### Given information
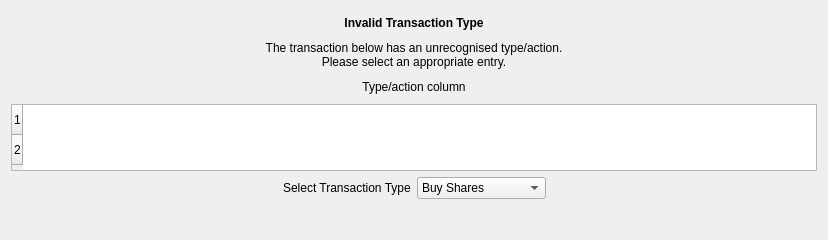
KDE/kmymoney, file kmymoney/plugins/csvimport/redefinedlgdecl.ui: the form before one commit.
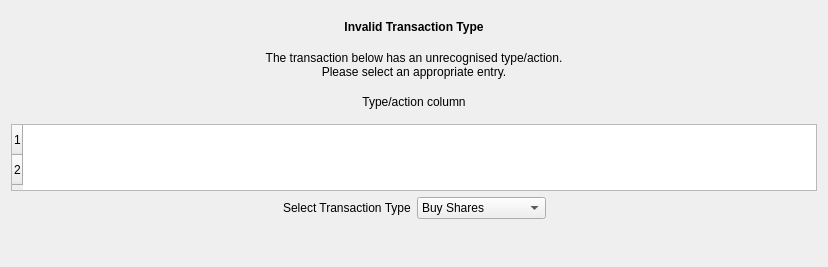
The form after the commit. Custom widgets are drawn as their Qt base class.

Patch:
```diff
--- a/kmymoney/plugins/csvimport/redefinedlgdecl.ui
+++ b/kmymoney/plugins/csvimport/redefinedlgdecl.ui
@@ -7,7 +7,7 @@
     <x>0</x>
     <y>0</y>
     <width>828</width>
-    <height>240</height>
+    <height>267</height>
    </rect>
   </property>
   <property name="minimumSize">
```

### Task prompt
Please copy every line of the records above in which "kmymoney" appears.

### Task solution
KDE/kmymoney, file kmymoney/plugins/csvimport/redefinedlgdecl.ui: the form before one commit.
--- a/kmymoney/plugins/csvimport/redefinedlgdecl.ui
+++ b/kmymoney/plugins/csvimport/redefinedlgdecl.ui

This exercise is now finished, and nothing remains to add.